### WHAT THE TASK REQUIRES
Copy out every line holding the string "lines" from the records below.

══════════

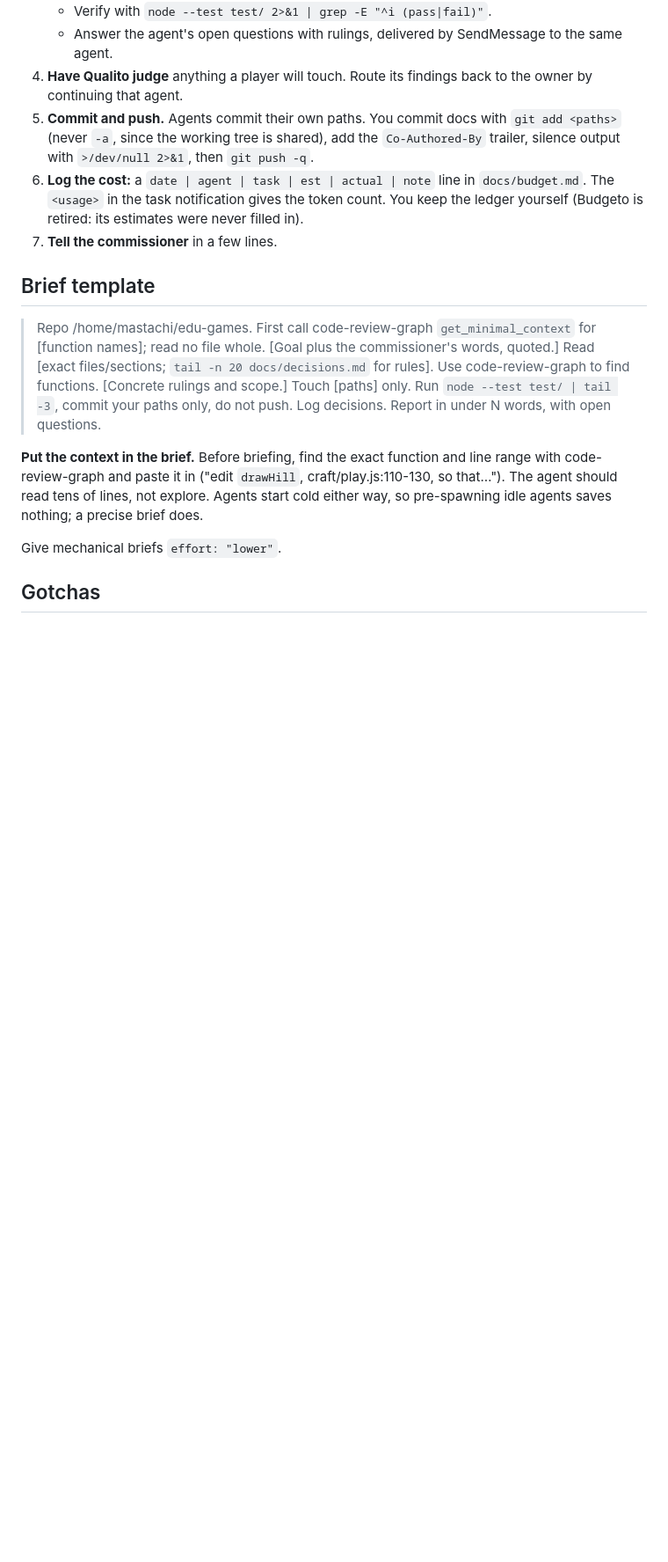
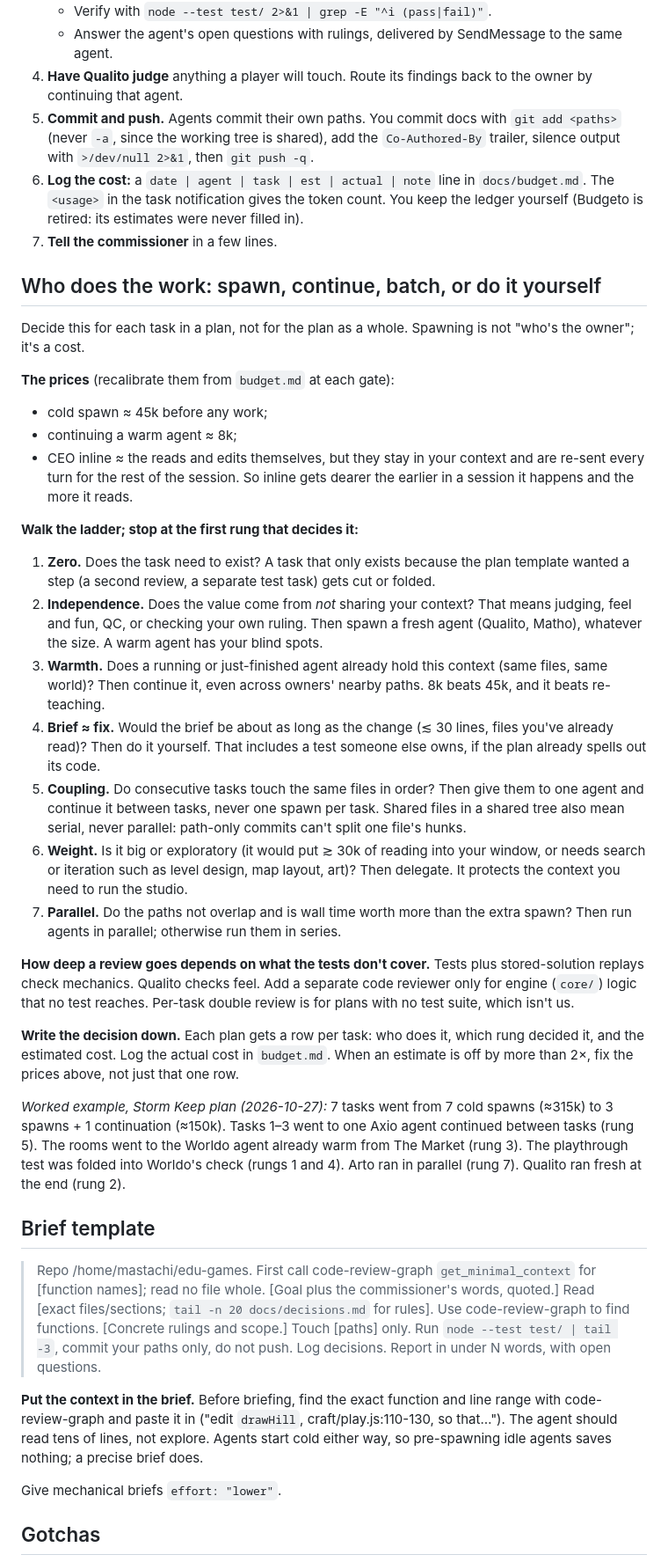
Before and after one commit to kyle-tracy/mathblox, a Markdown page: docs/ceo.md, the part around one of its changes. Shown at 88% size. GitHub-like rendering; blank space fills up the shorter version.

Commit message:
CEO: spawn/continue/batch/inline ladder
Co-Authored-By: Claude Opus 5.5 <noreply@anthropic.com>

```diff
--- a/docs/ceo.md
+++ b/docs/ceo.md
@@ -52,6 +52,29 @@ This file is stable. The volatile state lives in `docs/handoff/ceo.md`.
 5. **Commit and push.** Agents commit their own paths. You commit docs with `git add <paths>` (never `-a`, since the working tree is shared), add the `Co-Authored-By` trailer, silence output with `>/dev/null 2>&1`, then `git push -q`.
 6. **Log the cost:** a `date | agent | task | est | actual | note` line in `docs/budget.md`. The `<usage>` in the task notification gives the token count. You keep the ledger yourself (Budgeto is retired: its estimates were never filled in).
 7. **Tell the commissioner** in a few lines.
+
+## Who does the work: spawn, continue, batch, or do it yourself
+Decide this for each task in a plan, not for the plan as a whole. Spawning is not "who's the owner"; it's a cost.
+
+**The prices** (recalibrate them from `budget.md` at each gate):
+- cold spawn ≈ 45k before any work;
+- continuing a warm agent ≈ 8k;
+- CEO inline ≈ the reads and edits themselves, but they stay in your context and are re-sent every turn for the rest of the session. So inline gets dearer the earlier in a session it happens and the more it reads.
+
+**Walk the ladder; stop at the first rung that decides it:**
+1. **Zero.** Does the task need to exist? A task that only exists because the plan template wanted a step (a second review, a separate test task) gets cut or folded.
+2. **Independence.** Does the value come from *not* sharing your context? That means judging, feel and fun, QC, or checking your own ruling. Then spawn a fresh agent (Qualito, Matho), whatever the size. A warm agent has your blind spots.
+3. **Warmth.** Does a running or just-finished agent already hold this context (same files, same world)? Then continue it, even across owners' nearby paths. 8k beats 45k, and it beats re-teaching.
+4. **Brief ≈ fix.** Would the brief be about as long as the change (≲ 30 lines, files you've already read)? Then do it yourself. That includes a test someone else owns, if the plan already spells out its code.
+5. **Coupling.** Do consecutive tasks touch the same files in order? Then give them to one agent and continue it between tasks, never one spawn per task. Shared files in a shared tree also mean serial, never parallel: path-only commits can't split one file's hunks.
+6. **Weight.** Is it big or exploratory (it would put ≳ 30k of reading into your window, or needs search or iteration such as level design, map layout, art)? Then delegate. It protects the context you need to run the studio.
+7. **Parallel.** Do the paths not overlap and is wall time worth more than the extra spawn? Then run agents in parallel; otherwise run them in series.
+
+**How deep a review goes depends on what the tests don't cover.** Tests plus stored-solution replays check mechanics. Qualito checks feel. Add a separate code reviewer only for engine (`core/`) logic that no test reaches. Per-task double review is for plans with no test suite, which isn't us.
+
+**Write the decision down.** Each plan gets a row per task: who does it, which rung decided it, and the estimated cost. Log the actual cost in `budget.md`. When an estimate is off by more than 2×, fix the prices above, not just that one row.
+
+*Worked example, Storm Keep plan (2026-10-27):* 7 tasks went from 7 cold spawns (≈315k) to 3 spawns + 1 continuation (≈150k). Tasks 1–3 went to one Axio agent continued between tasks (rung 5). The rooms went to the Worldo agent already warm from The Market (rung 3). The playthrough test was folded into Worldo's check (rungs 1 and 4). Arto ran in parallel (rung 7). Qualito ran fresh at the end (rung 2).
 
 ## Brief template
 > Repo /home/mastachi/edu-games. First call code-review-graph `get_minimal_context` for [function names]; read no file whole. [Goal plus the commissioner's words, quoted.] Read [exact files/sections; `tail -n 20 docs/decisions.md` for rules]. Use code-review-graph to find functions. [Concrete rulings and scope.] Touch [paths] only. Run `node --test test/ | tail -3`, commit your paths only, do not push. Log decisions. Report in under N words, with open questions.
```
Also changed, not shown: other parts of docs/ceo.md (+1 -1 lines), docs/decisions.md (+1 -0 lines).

══════════

### TASK RESPONSE
 7. **Tell the commissioner** in a few lines.
+4. **Brief ≈ fix.** Would the brief be about as long as the change (≲ 30 lines, files you've already read)? Then do it yourself. That includes a test someone else owns, if the plan already spells out its code.
Also changed, not shown: other parts of docs/ceo.md (+1 -1 lines), docs/decisions.md (+1 -0 lines).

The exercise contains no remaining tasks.